Local guitarist brings in heavy hitters for new album

by Ryan Snyder

Sam Robinson ( samrobinsonmusc) will tell you right away that one of his primary ambitions as a musician is to be as technically sound as he can be. It’s a desire that stems from not only his love of playing the guitar, but his adoration of many of those from whom he draws his influence. A self-professed blues purist, Robinson says he spent several years studying the work of master bluesmen like John Lee Hooker and Buddy Guy, which made a profound impact on his personal playing style. “I used to think I was a good guitar player a couple of years ago because I could play a few Hendrix licks,” Robinson said. “But really, that’s some of the easiest stuff to learn. Then there are guys like Jimmy Herring who will really blow your mind and I want to achieve that level of technical understanding.” Still, simply hammering out the same blues licks that have been performed ad nauseam didn’t provide the level of satisfaction that Robinson sought and thus, he turned his attention to the Southern fusion styles that were cultivated by artists like Herring (Aquarium Rescue Unit, Widespread Panic) and Derek Trucks (Allman Brothers Band), both of whom are equally renowned for their technical brilliance and soulful styles.
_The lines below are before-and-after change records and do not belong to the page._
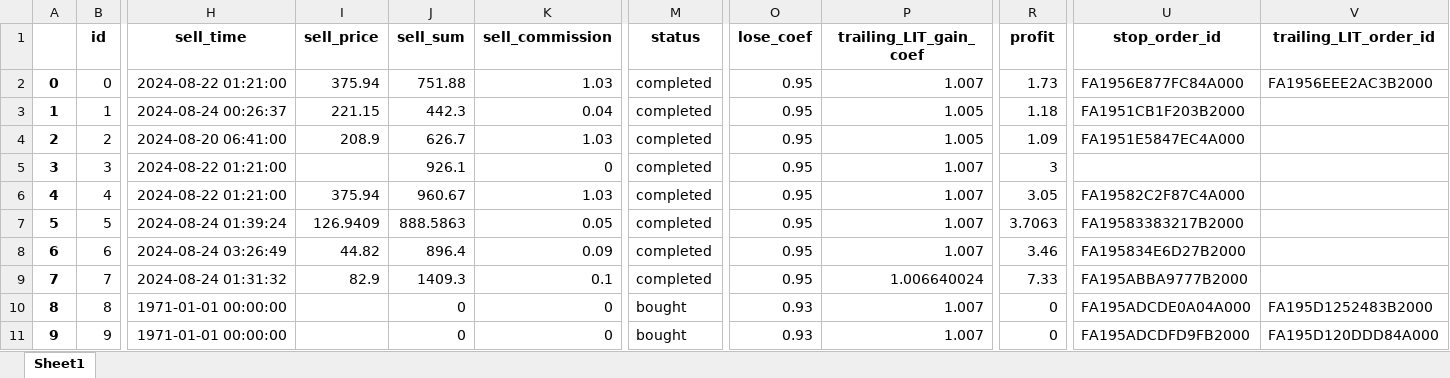
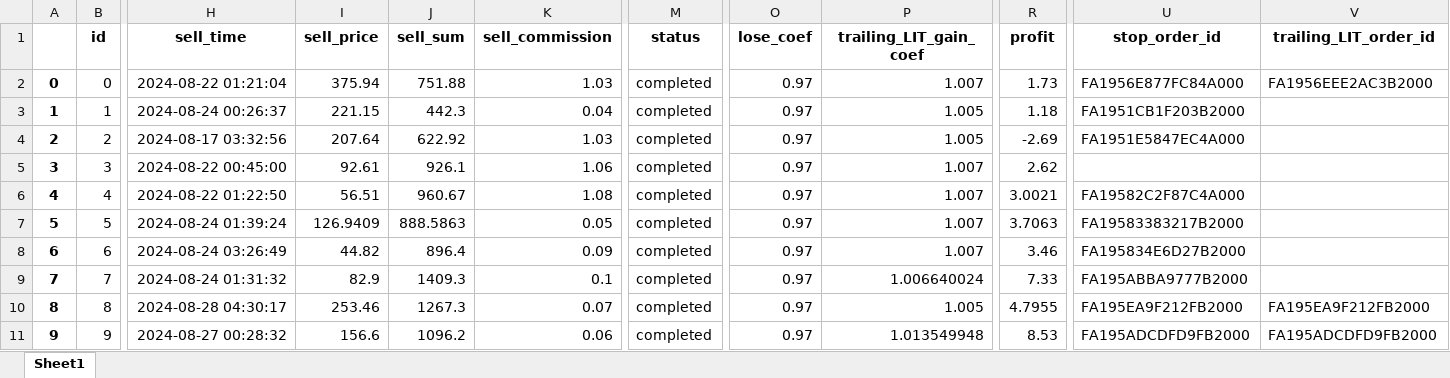
Before and after one commit to ivanspok/HeikenAshiInvesgtingModel, an Excel workbook: db/real_trade_db.xlsx, sheet Sheet1, drawn as a sheet; only a part is shown, gaps mark what is left out; values as stored, in another font and other column widths than the file's, no borders; the diff covers the shown part only; the diff names each change by its address in the sheet, - before the commit and + after, or states it on an @@ line.

Commit message:
buy price defined more complicated

```diff
--- a/db/real_trade_db.xlsx (sheet Sheet1)
+++ b/db/real_trade_db.xlsx (sheet Sheet1)
-H2 (sell_time): 2024-08-22 01:21:00
+H2 (sell_time): 2024-08-22 01:21:04
-O2:O9 (lose_coef): 0.95
+O2:O9 (lose_coef): 0.97
-H4 (sell_time): 2024-08-20 06:41:00
+H4 (sell_time): 2024-08-17 03:32:56
-I4 (sell_price): 208.9
+I4 (sell_price): 207.64
-J4 (sell_sum): 626.7
+J4 (sell_sum): 622.92
-R4 (profit): 1.09
+R4 (profit): -2.69
-H5 (sell_time): 2024-08-22 01:21:00
+H5 (sell_time): 2024-08-22 00:45:00
-I5 (sell_price): (empty)
+I5 (sell_price): 92.61
-K5 (sell_commission): 0
+K5 (sell_commission): 1.06
-R5 (profit): 3
+R5 (profit): 2.62
-H6 (sell_time): 2024-08-22 01:21:00
+H6 (sell_time): 2024-08-22 01:22:50
-I6 (sell_price): 375.94
+I6 (sell_price): 56.51
-K6 (sell_commission): 1.03
+K6 (sell_commission): 1.08
-R6 (profit): 3.05
+R6 (profit): 3.0021
-H10 (sell_time): 1971-01-01 00:00:00
+H10 (sell_time): 2024-08-28 04:30:17
-I10 (sell_price): (empty)
+I10 (sell_price): 253.46
-J10 (sell_sum): 0
+J10 (sell_sum): 1267.3
-K10 (sell_commission): 0
+K10 (sell_commission): 0.07
-M10:M11 (status): bought
+M10:M11 (status): completed
-O10:O11 (lose_coef): 0.93
+O10:O11 (lose_coef): 0.97
-P10 (trailing_LIT_gain_coef): 1.007
+P10 (trailing_LIT_gain_coef): 1.005
-R10 (profit): 0
+R10 (profit): 4.7955
-U10 (stop_order_id): FA195ADCDE0A04A000
+U10 (stop_order_id): FA195EA9F212FB2000
-V10 (trailing_LIT_order_id): FA195D1252483B2000
+V10 (trailing_LIT_order_id): FA195EA9F212FB2000
-H11 (sell_time): 1971-01-01 00:00:00
+H11 (sell_time): 2024-08-27 00:28:32
-I11 (sell_price): (empty)
+I11 (sell_price): 156.6
-J11 (sell_sum): 0
+J11 (sell_sum): 1096.2
-K11 (sell_commission): 0
+K11 (sell_commission): 0.06
-P11 (trailing_LIT_gain_coef): 1.007
+P11 (trailing_LIT_gain_coef): 1.013549948
-R11 (profit): 0
+R11 (profit): 8.53
-V11 (trailing_LIT_order_id): FA195D120DDD84A000
+V11 (trailing_LIT_order_id): FA195ADCDFD9FB2000
```
Also changed, not shown: 13 added rows and 30 edited cells elsewhere in this sheet, 13 other files.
While it’s difficult, if not wholly improbable, to train oneself to the same level of mastery, Robinson did arguably the next closest thing in preparation for his forthcoming album: He invited several of their similarly skillful peers to record material for him at Ovation Sound. Bassist Oteil Burbridge (, a veteran of Aquarium Rescue Unit and the current bassist for the Allman Brothers Band, was brought in back in September to provide his masterful bass stroke on the as-of-yet untitled album. In addition, Burbridge’s brother Kofi (, who also performs in the Derek Trucks Band, sat in the studio in only a few weeks before to provide both flute and organ work. After meeting him through a friend of a friend, Robinson initially invited him in simply for the possibility of a solo on one of the album’s tracks. At the time, Oteil was finishing up a series of dates with the Allmans at Red Rocks Amphitheatre in Morrison, Colo. and Robinson paid to have him flown in order to lay down his tracks. Burbridge suggested that since the money was already being dropped on his plane ticket that he just spend the entire day playing, rather than simply doing one solo. As a result, all but two of the album’s songs feature his bass work. Andrew Lazare, who Robinson played with in Carolina Clearwater, performed the rest of the material. “I’m just 25 and I practice a lot, but these guys have been doing that for decades.” Robinson said. “They are award-winning musicians, so I was nervous as hell and just trying not to screw up in front of them.” Robinson didn’t actually get to interact musically with Oteil, since he had already recorded most of his guitar tracks before the bassist ever arrived. He was able to work directly with Kofi and because of the freedom that the elder Burbridge brother was afforded, he was left with plenty of material upon which to expand. Still, he says that just watching both work in the studio made a lasting impact on how Robinson will approach working in the studio. “It was more like I was in awe of him while I stood in the control room. [Oteil] is fast, on the money and extremely knowledgeable,” Robinson added. “The main thing that I took away from that experience is that I need to go home and study.” Equally noteworthy is the fact that Robinson never actually wrote any material for Oteil to follow. He simply showed him what was recorded up until that point and let the veteran go to work. “I’m not going to tell Oteil what to play, so I just told him to do what he wants to do,” Robinson added. “Oteil can take everything that he’s hearing and come up with something that’s not only brilliant, but completely within the context of the piece.” The guest spots on the album don’t end there, however. Noted drummer for Lynyrd Skynyrd and Rock and Roll Hall of Famer Artimus Pyle unexpectedly dropped into the studio the same day that Kofi was working and provided work for one track. Acclaimed gospel drummer Calvin Napper filled in the majority of the rest. In addition, Pyle will be appearing as a guest drummer for Robinson at the album’s release party at the Greene Street club on Friday, January. Despite the big names to be found all over the album’s liner notes, Robinson only maintains humble expectations for his work. “I would consider it a success if I get the money I invested in it back and I get the respect of the people I worked with,” he stated.